[Assignment]
An exact reproduction of the entries is needed. Keep all pictures out of it.
(Beginning of Materials provided)
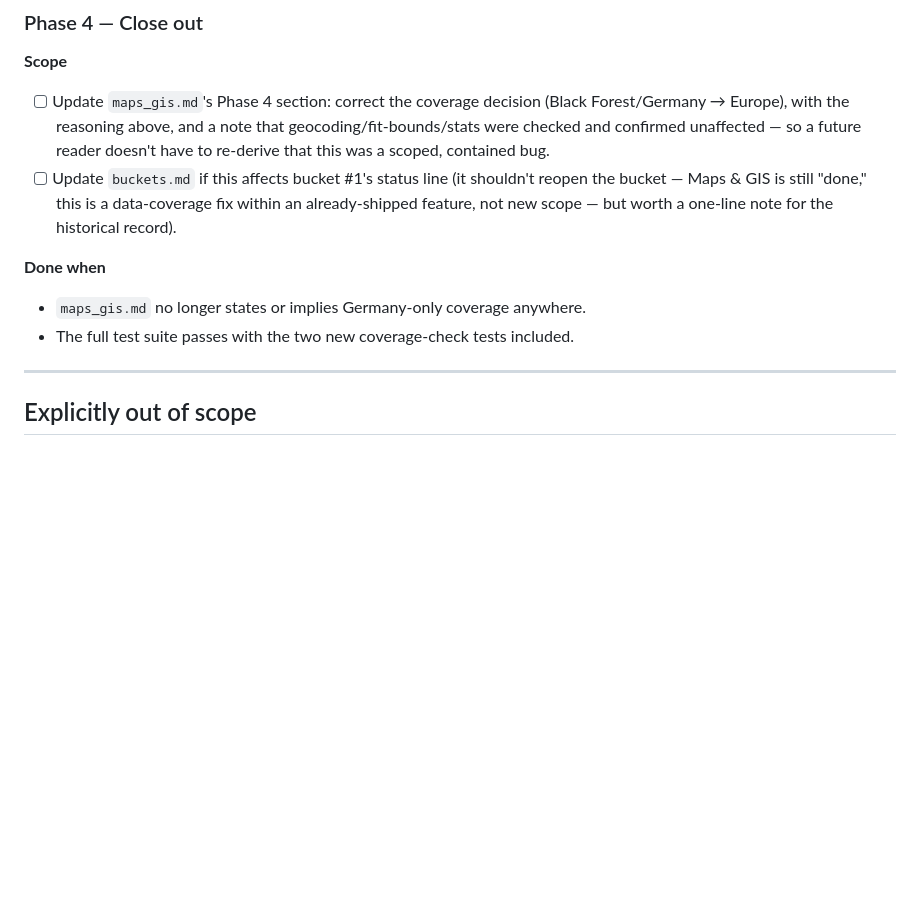
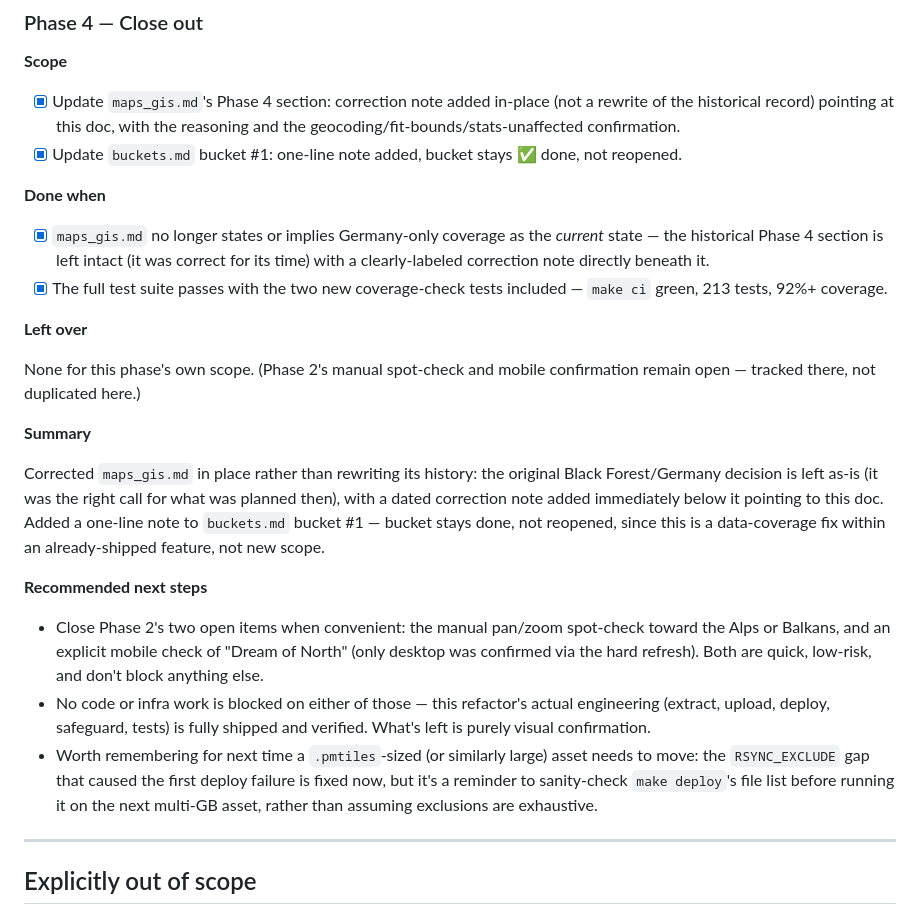
Before and after one commit to svenhornaff/bulliexplorer, a Markdown page: docs/dev/gis_refactor.md, the part around one of its changes. Drawn GitHub-style; blank space fills up the shorter version.

```diff
--- a/docs/dev/gis_refactor.md
+++ b/docs/dev/gis_refactor.md
@@ -183,22 +200,50 @@ added, instead of a reader finding a gray map days or weeks later.
 
 **Scope**
 
-- [ ] Update `maps_gis.md`'s Phase 4 section: correct the coverage
-  decision (Black Forest/Germany → Europe), with the reasoning above,
-  and a note that geocoding/fit-bounds/stats were checked and confirmed
-  unaffected — so a future reader doesn't have to re-derive that this
-  was a scoped, contained bug.
-- [ ] Update `buckets.md` if this affects bucket #1's status line (it
-  shouldn't reopen the bucket — Maps & GIS is still "done," this is a
-  data-coverage fix within an already-shipped feature, not new scope —
-  but worth a one-line note for the historical record).
+- [x] Update `maps_gis.md`'s Phase 4 section: correction note added
+  in-place (not a rewrite of the historical record) pointing at this
+  doc, with the reasoning and the geocoding/fit-bounds/stats-unaffected
+  confirmation.
+- [x] Update `buckets.md` bucket #1: one-line note added, bucket stays
+  ✅ done, not reopened.
 
 **Done when**
 
-- `maps_gis.md` no longer states or implies Germany-only coverage
-  anywhere.
-- The full test suite passes with the two new coverage-check tests
-  included.
+- [x] `maps_gis.md` no longer states or implies Germany-only coverage
+  as the *current* state — the historical Phase 4 section is left
+  intact (it was correct for its time) with a clearly-labeled
+  correction note directly beneath it.
+- [x] The full test suite passes with the two new coverage-check tests
+  included — `make ci` green, 213 tests, 92%+ coverage.
+
+**Left over**
+
+None for this phase's own scope. (Phase 2's manual spot-check and
+mobile confirmation remain open — tracked there, not duplicated here.)
+
+**Summary**
+
+Corrected `maps_gis.md` in place rather than rewriting its history: the
+original Black Forest/Germany decision is left as-is (it was the right
+call for what was planned then), with a dated correction note added
+immediately below it pointing to this doc. Added a one-line note to
+`buckets.md` bucket #1 — bucket stays done, not reopened, since this is
+a data-coverage fix within an already-shipped feature, not new scope.
+
+**Recommended next steps**
+
+- Close Phase 2's two open items when convenient: the manual pan/zoom
+  spot-check toward the Alps or Balkans, and an explicit mobile check of
+  "Dream of North" (only desktop was confirmed via the hard refresh).
+  Both are quick, low-risk, and don't block anything else.
+- No code or infra work is blocked on either of those — this refactor's
+  actual engineering (extract, upload, deploy, safeguard, tests) is
+  fully shipped and verified. What's left is purely visual confirmation.
+- Worth remembering for next time a `.pmtiles`-sized (or similarly
+  large) asset needs to move: the `RSYNC_EXCLUDE` gap that caused the
+  first deploy failure is fixed now, but it's a reminder to sanity-check
+  `make deploy`'s file list before running it on the next multi-GB
+  asset, rather than assuming exclusions are exhaustive.
 
 ---
 
```
Also changed, not shown: other parts of docs/dev/gis_refactor.md (+48 -31 lines), docs/dev/buckets.md (+1 -1 lines), docs/dev/maps_gis.md (+12 -0 lines).
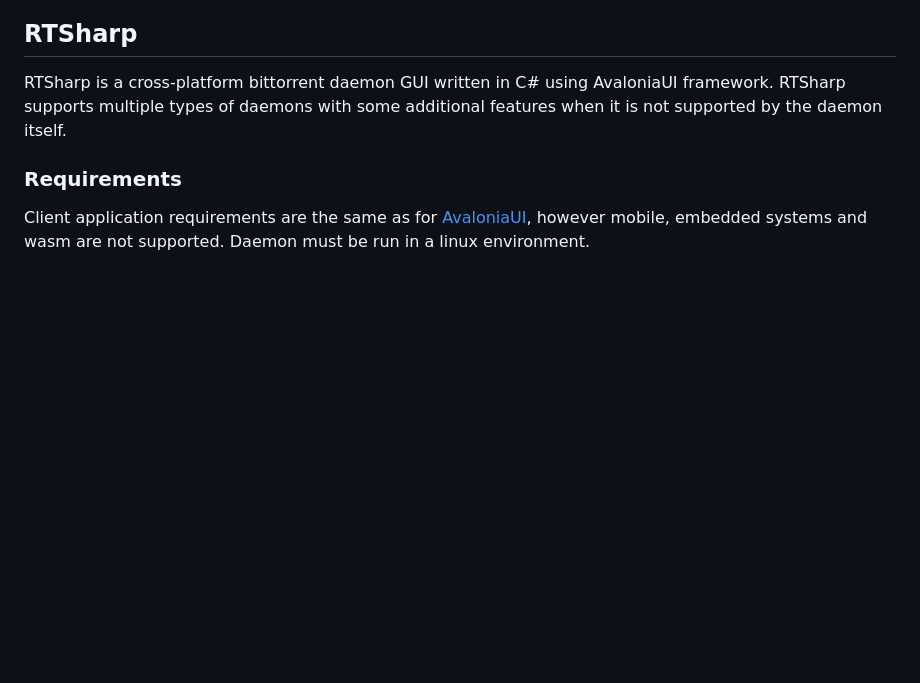
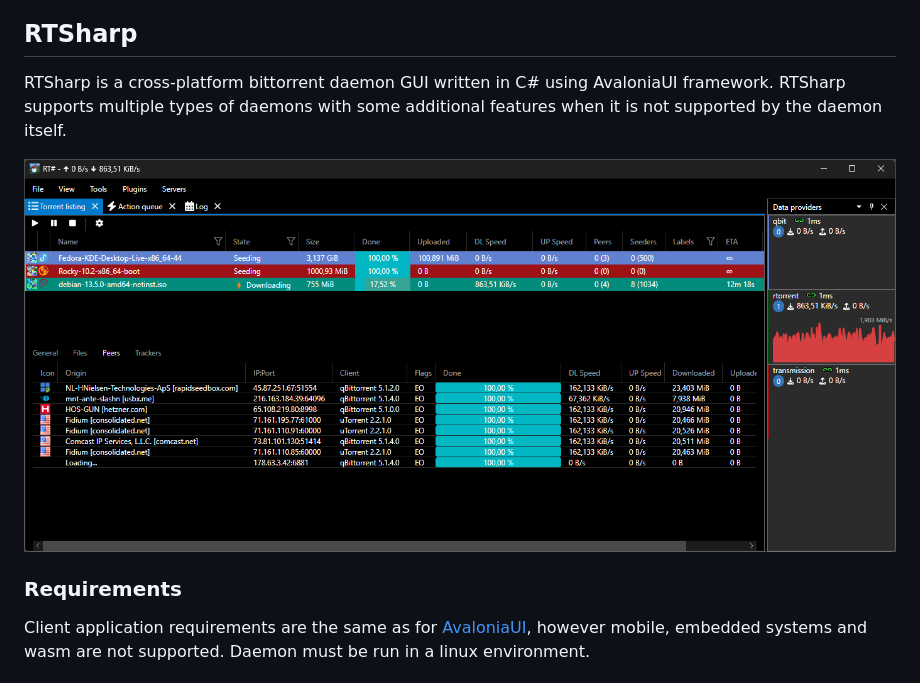
Before and after one commit to wdd8/RTSharp, a Markdown page: README.md, the part around one of its changes. GitHub-like rendering; pictures changed too: docs/screenshot.png (added); blank space fills up the shorter version.

Commit message:
Add screenshot

```diff
--- a/README.md
+++ b/README.md
@@ -2,6 +2,8 @@
 ## RTSharp
 
 RTSharp is a cross-platform bittorrent daemon GUI written in C# using AvaloniaUI framework. RTSharp supports multiple types of daemons with some additional features when it is not supported by the daemon itself.
+
+![Screenshot](docs/screenshot.png)
 
 ### Requirements
 
```
Also changed, not shown: other parts of README.md (+1 -1 lines), docs/setup-dataproviders.md (renamed from setup-dataproviders.md).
(End of Materials provided)
[Problem solution]
Before and after one commit to svenhornaff/bulliexplorer, a Markdown page: docs/dev/gis_refactor.md, the part around one of its changes. Drawn GitHub-style; blank space fills up the shorter version.

```diff
--- a/docs/dev/gis_refactor.md
+++ b/docs/dev/gis_refactor.md
@@ -183,22 +200,50 @@ added, instead of a reader finding a gray map days or weeks later.
 
 **Scope**
 
-- [ ] Update `maps_gis.md`'s Phase 4 section: correct the coverage
-  decision (Black Forest/Germany → Europe), with the reasoning above,
-  and a note that geocoding/fit-bounds/stats were checked and confirmed
-  unaffected — so a future reader doesn't have to re-derive that this
-  was a scoped, contained bug.
-- [ ] Update `buckets.md` if this affects bucket #1's status line (it
-  shouldn't reopen the bucket — Maps & GIS is still "done," this is a
-  data-coverage fix within an already-shipped feature, not new scope —
-  but worth a one-line note for the historical record).
+- [x] Update `maps_gis.md`'s Phase 4 section: correction note added
+  in-place (not a rewrite of the historical record) pointing at this
+  doc, with the reasoning and the geocoding/fit-bounds/stats-unaffected
+  confirmation.
+- [x] Update `buckets.md` bucket #1: one-line note added, bucket stays
+  ✅ done, not reopened.
 
 **Done when**
 
-- `maps_gis.md` no longer states or implies Germany-only coverage
-  anywhere.
-- The full test suite passes with the two new coverage-check tests
-  included.
+- [x] `maps_gis.md` no longer states or implies Germany-only coverage
+  as the *current* state — the historical Phase 4 section is left
+  intact (it was correct for its time) with a clearly-labeled
+  correction note directly beneath it.
+- [x] The full test suite passes with the two new coverage-check tests
+  included — `make ci` green, 213 tests, 92%+ coverage.
+
+**Left over**
+
+None for this phase's own scope. (Phase 2's manual spot-check and
+mobile confirmation remain open — tracked there, not duplicated here.)
+
+**Summary**
+
+Corrected `maps_gis.md` in place rather than rewriting its history: the
+original Black Forest/Germany decision is left as-is (it was the right
+call for what was planned then), with a dated correction note added
+immediately below it pointing to this doc. Added a one-line note to
+`buckets.md` bucket #1 — bucket stays done, not reopened, since this is
+a data-coverage fix within an already-shipped feature, not new scope.
+
+**Recommended next steps**
+
+- Close Phase 2's two open items when convenient: the manual pan/zoom
+  spot-check toward the Alps or Balkans, and an explicit mobile check of
+  "Dream of North" (only desktop was confirmed via the hard refresh).
+  Both are quick, low-risk, and don't block anything else.
+- No code or infra work is blocked on either of those — this refactor's
+  actual engineering (extract, upload, deploy, safeguard, tests) is
+  fully shipped and verified. What's left is purely visual confirmation.
+- Worth remembering for next time a `.pmtiles`-sized (or similarly
+  large) asset needs to move: the `RSYNC_EXCLUDE` gap that caused the
+  first deploy failure is fixed now, but it's a reminder to sanity-check
+  `make deploy`'s file list before running it on the next multi-GB
+  asset, rather than assuming exclusions are exhaustive.
 
 ---
 
```
Also changed, not shown: other parts of docs/dev/gis_refactor.md (+48 -31 lines), docs/dev/buckets.md (+1 -1 lines), docs/dev/maps_gis.md (+12 -0 lines).
Before and after one commit to wdd8/RTSharp, a Markdown page: README.md, the part around one of its changes. GitHub-like rendering; pictures changed too: docs/screenshot.png (added); blank space fills up the shorter version.

Commit message:
Add screenshot

```diff
--- a/README.md
+++ b/README.md
@@ -2,6 +2,8 @@
 ## RTSharp
 
 RTSharp is a cross-platform bittorrent daemon GUI written in C# using AvaloniaUI framework. RTSharp supports multiple types of daemons with some additional features when it is not supported by the daemon itself.
+
+![Screenshot](docs/screenshot.png)
 
 ### Requirements
 
```
Also changed, not shown: other parts of README.md (+1 -1 lines), docs/setup-dataproviders.md (renamed from setup-dataproviders.md).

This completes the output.